* **Your objective**
In the material below, the required lines run from the one containing "in the pictures." through the one containing "Also changed, not shown: parts of 3". Copy those lines exactly, ends included, and nothing else.

● ● ● ● ●

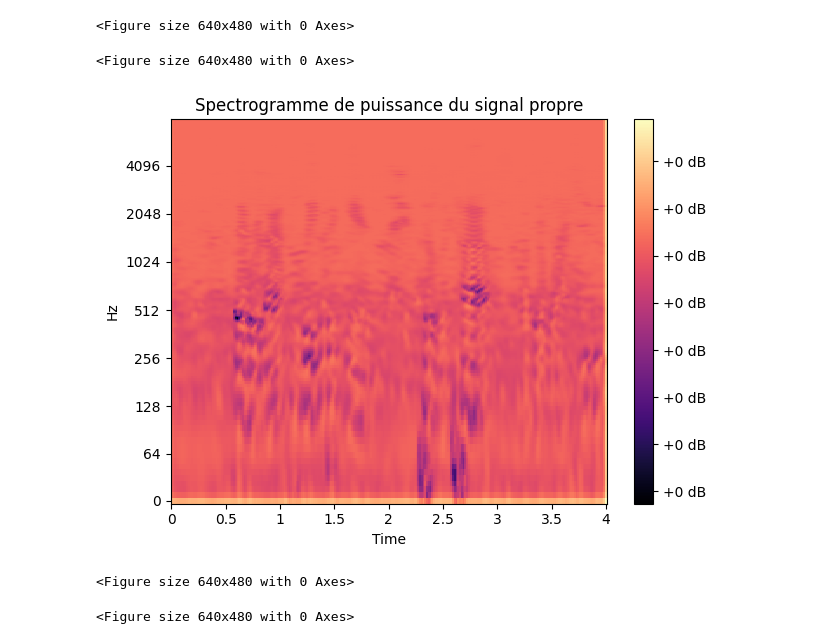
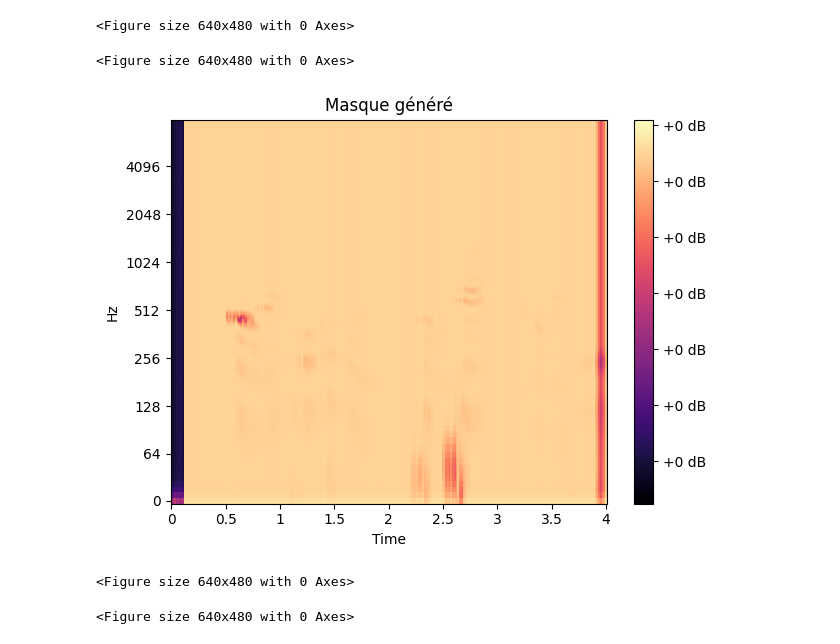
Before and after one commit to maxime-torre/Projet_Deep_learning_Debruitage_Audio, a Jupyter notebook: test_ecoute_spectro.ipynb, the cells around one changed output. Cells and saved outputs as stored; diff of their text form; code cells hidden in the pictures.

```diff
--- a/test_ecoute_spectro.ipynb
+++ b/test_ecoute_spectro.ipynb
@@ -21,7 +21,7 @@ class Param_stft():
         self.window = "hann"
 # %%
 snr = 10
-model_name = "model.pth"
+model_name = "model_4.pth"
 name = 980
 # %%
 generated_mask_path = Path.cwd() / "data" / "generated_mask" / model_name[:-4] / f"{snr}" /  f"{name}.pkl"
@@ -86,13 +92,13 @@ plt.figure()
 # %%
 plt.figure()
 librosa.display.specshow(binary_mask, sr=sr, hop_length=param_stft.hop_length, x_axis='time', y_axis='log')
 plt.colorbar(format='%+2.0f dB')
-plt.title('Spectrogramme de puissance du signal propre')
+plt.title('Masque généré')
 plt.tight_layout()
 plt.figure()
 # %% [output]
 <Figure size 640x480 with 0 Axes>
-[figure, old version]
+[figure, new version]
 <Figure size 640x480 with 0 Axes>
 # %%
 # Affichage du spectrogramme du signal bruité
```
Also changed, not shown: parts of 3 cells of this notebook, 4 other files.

● ● ● ● ●

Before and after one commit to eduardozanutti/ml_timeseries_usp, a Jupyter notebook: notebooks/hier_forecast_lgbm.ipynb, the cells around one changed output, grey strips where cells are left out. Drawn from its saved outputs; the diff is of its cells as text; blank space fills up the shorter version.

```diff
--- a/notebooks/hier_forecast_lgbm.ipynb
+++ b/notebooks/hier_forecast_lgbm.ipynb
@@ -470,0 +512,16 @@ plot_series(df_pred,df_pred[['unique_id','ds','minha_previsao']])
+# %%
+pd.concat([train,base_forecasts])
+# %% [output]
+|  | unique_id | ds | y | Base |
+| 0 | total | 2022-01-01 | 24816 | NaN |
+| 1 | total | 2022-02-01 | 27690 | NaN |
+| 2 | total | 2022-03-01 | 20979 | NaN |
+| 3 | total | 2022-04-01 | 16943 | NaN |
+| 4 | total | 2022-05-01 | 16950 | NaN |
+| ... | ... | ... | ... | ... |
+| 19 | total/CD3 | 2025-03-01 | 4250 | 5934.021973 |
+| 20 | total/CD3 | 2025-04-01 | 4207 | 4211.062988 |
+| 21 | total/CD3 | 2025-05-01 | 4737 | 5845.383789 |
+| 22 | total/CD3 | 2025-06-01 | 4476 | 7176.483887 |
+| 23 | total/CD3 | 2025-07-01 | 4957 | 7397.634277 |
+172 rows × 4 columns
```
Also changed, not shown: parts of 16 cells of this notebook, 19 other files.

● ● ● ● ●

* **Answer below**
Before and after one commit to maxime-torre/Projet_Deep_learning_Debruitage_Audio, a Jupyter notebook: test_ecoute_spectro.ipynb, the cells around one changed output. Cells and saved outputs as stored; diff of their text form; code cells hidden in the pictures.

```diff
--- a/test_ecoute_spectro.ipynb
+++ b/test_ecoute_spectro.ipynb
@@ -21,7 +21,7 @@ class Param_stft():
         self.window = "hann"
 # %%
 snr = 10
-model_name = "model.pth"
+model_name = "model_4.pth"
 name = 980
 # %%
 generated_mask_path = Path.cwd() / "data" / "generated_mask" / model_name[:-4] / f"{snr}" /  f"{name}.pkl"
@@ -86,13 +92,13 @@ plt.figure()
 # %%
 plt.figure()
 librosa.display.specshow(binary_mask, sr=sr, hop_length=param_stft.hop_length, x_axis='time', y_axis='log')
 plt.colorbar(format='%+2.0f dB')
-plt.title('Spectrogramme de puissance du signal propre')
+plt.title('Masque généré')
 plt.tight_layout()
 plt.figure()
 # %% [output]
 <Figure size 640x480 with 0 Axes>
-[figure, old version]
+[figure, new version]
 <Figure size 640x480 with 0 Axes>
 # %%
 # Affichage du spectrogramme du signal bruité
```
Also changed, not shown: parts of 3 cells of this notebook, 4 other files.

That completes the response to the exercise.